Exercise | Every line of the material that mentions the word "work" should be copied out.

Data in this exercise |
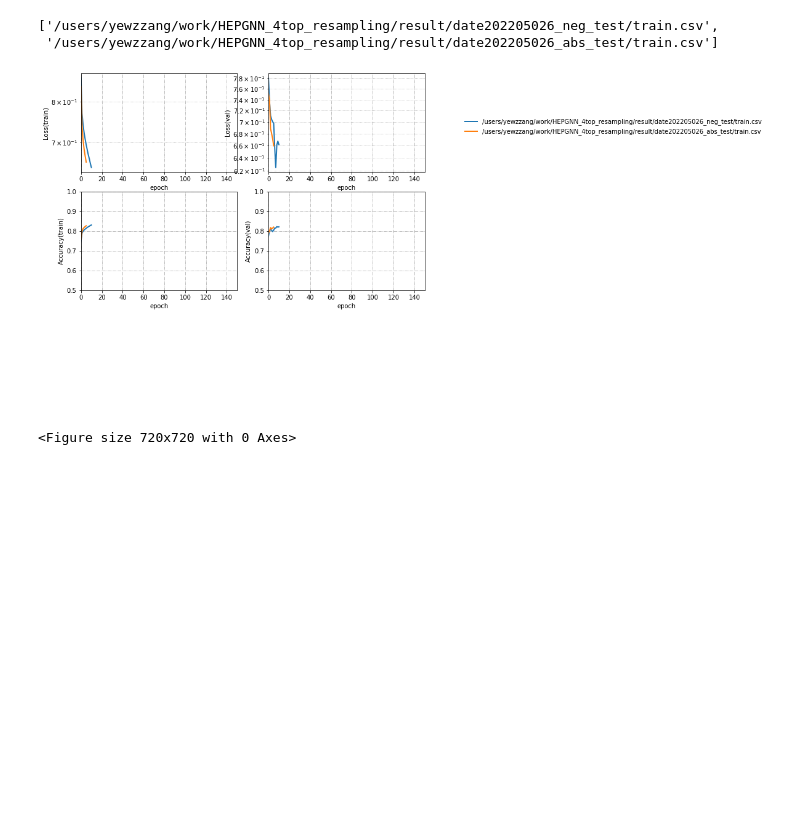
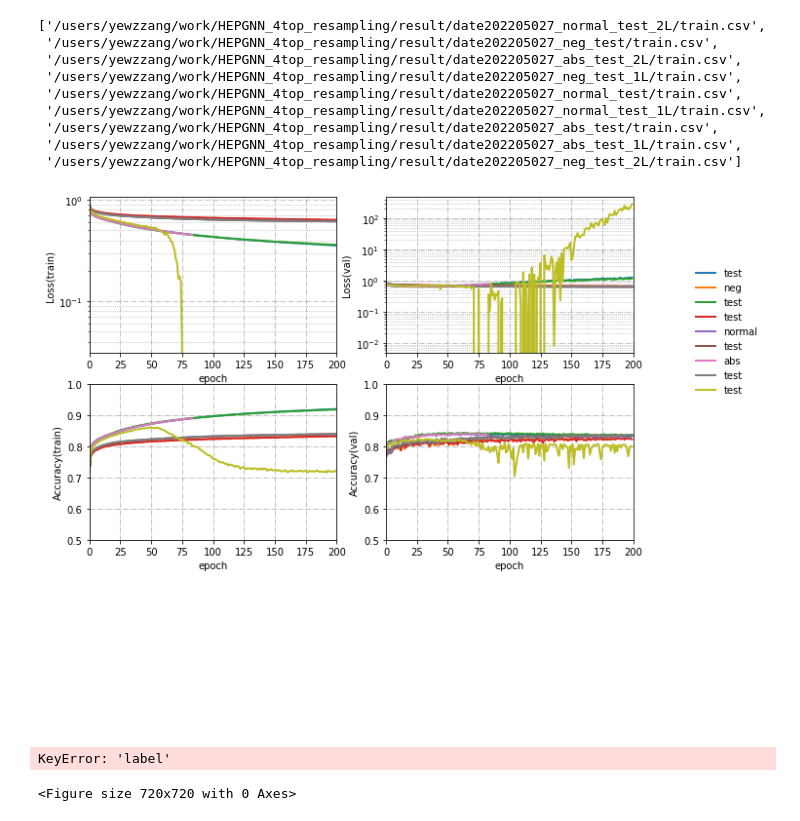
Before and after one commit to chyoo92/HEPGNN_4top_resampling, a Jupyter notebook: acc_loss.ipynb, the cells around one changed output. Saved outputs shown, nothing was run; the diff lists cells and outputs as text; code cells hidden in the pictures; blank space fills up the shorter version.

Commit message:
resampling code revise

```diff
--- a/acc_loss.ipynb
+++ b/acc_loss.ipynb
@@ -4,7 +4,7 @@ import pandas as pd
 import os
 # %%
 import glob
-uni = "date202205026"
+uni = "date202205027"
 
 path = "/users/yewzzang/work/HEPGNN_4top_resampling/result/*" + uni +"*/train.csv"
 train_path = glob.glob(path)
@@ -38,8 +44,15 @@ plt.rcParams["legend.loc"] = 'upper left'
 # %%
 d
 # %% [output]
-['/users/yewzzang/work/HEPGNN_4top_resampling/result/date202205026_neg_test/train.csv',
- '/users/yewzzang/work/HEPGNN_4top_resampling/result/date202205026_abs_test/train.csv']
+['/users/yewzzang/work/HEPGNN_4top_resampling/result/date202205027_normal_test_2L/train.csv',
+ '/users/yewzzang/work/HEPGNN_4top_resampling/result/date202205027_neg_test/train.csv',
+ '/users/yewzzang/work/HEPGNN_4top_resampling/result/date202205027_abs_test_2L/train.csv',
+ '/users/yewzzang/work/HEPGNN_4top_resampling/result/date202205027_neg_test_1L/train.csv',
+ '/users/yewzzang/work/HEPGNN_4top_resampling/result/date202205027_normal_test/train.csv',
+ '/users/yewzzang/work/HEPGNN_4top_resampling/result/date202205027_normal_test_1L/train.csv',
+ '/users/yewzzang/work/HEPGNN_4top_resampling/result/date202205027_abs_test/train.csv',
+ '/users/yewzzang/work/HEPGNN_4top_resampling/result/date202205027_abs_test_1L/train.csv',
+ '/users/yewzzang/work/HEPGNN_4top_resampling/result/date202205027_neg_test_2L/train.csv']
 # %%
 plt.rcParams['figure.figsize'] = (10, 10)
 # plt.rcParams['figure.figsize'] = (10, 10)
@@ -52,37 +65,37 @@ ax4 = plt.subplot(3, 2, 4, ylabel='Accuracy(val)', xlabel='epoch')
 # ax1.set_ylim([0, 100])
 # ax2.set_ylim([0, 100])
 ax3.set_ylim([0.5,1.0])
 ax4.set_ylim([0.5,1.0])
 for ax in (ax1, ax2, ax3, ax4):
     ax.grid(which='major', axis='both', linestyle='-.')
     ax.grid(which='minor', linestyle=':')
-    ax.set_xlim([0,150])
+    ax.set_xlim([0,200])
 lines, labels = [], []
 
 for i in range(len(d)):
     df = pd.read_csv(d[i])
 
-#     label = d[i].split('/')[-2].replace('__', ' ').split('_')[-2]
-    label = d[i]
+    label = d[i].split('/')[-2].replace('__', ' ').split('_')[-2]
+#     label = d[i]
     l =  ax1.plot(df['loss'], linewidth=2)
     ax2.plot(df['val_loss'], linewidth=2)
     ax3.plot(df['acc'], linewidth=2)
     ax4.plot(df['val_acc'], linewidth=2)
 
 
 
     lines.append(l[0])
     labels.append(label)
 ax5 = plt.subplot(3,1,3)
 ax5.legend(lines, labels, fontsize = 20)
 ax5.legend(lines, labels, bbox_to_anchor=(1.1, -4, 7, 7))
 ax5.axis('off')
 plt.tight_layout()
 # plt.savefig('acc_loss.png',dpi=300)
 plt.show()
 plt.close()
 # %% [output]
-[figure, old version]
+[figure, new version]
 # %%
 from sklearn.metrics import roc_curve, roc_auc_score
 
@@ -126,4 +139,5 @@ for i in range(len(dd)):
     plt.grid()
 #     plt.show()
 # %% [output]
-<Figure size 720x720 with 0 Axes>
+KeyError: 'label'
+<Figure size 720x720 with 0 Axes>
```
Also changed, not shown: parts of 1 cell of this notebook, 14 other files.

Result for this exercise |
 path = "/users/yewzzang/work/HEPGNN_4top_resampling/result/*" + uni +"*/train.csv"
-['/users/yewzzang/work/HEPGNN_4top_resampling/result/date202205026_neg_test/train.csv',
- '/users/yewzzang/work/HEPGNN_4top_resampling/result/date202205026_abs_test/train.csv']
+['/users/yewzzang/work/HEPGNN_4top_resampling/result/date202205027_normal_test_2L/train.csv',
+ '/users/yewzzang/work/HEPGNN_4top_resampling/result/date202205027_neg_test/train.csv',
+ '/users/yewzzang/work/HEPGNN_4top_resampling/result/date202205027_abs_test_2L/train.csv',
+ '/users/yewzzang/work/HEPGNN_4top_resampling/result/date202205027_neg_test_1L/train.csv',
+ '/users/yewzzang/work/HEPGNN_4top_resampling/result/date202205027_normal_test/train.csv',
+ '/users/yewzzang/work/HEPGNN_4top_resampling/result/date202205027_normal_test_1L/train.csv',
+ '/users/yewzzang/work/HEPGNN_4top_resampling/result/date202205027_abs_test/train.csv',
+ '/users/yewzzang/work/HEPGNN_4top_resampling/result/date202205027_abs_test_1L/train.csv',
+ '/users/yewzzang/work/HEPGNN_4top_resampling/result/date202205027_neg_test_2L/train.csv']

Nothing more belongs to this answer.